These swaps and ZCBs are called co-initial because they both started at the same time t_0.

Now imagine that instead the swaps X_i have the first fixing at time t_i and their final fixing at time t_n for 0 \leq i < n – such swaps are called co-terminal swaps as they start at different times but finish at the same one. Once again we can calculate the discount factors up to a constant factor, this time by working backwards:

    \[X_{n-1} = {Z(0,t_{n-1}) - Z(0,t_n) \over \tau \cdot Z(0,t_n)}\]

    \[\Rightarrow Z(0,t_{n-1}) = Z(0,t_n)\cdot\big( { 1 + \tau X_{n-1} }\big)\]

    \[X_{n-2} = {Z(0,t_{n-2}) - Z(0,t_n) \over \tau \big(Z(0,t_{n-1}) + Z(0,t_n)\big) }\]

    \[\Rightarrow Z(0,t_{n-2}) = Z(0,t_{n})\big( 1 + \tau X_{n-2} ( 1 + \tau X_{n-1}) \big)\]

and so on, the dcfs can be backed out.
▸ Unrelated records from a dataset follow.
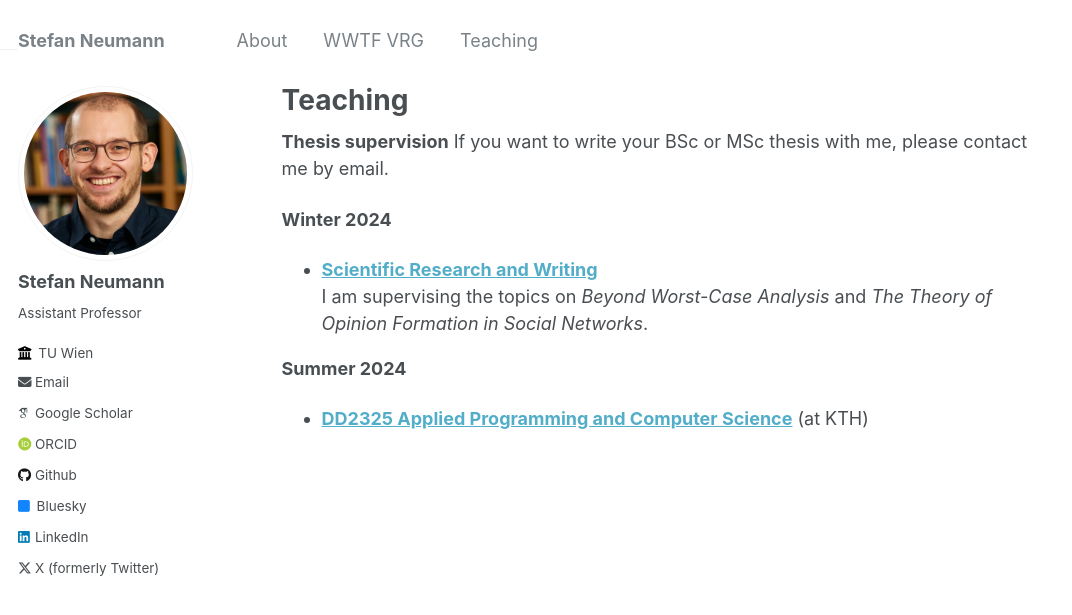
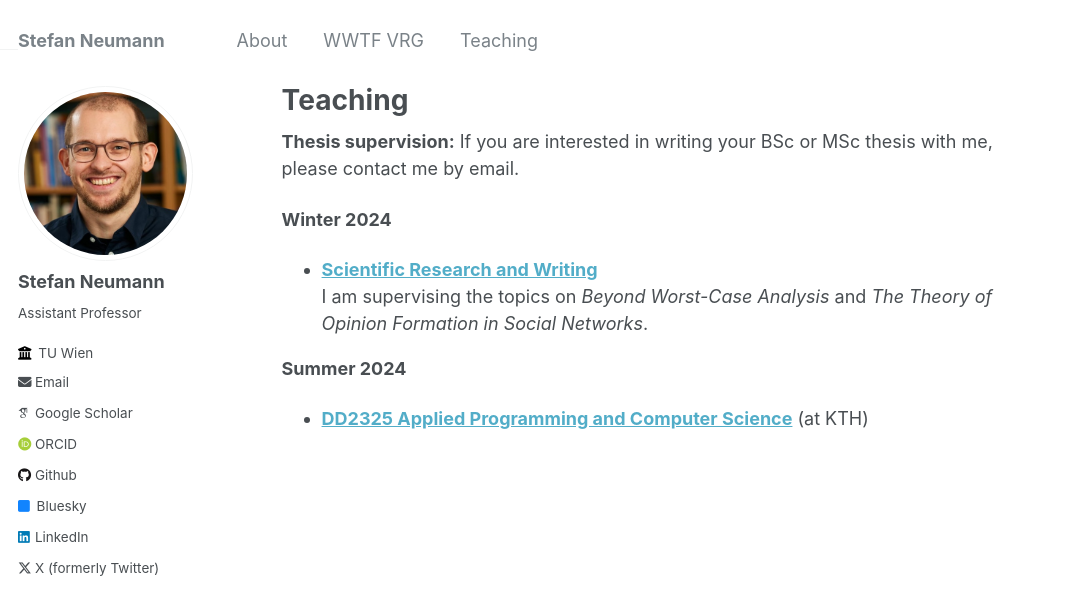
Before and after one commit to StefanResearch/StefanResearch.github.io, a Jekyll site: the page built from _pages/teaching.md, in a window 1280 px wide. Shown: the top 615 px of the page, without its empty margins (0-1072 px from the left). Built offline with Jekyll 4.4.1, drawn with Linux system fonts in a browser that asks for light colours; some web fonts are replaced.

Commit message:
Updated supervision again.

```diff
--- a/_pages/teaching.md
+++ b/_pages/teaching.md
@@ -6,8 +6,7 @@ redirect_from:
   - /teaching.html
 ---
 
-**Thesis supervision**
-If you want to write your BSc or MSc thesis with me, please contact me by email.
+**Thesis supervision:** If you are interested in writing your BSc or MSc thesis with me, please contact me by email.
 
 **Winter 2024**
 - **[Scientific Research and Writing](https://ml-tuw.github.io/teaching/sose24/seminar_bsc.html)**<br>
```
To specify the exact values of co-terminal swaps, we need to know at least one dcf exactly. In general the co-initial case will also require this – I implicitly assumed that they started fixing at t=0 where we know Z(0,0) = 1, but for general co-initial swaps we would also have this issue.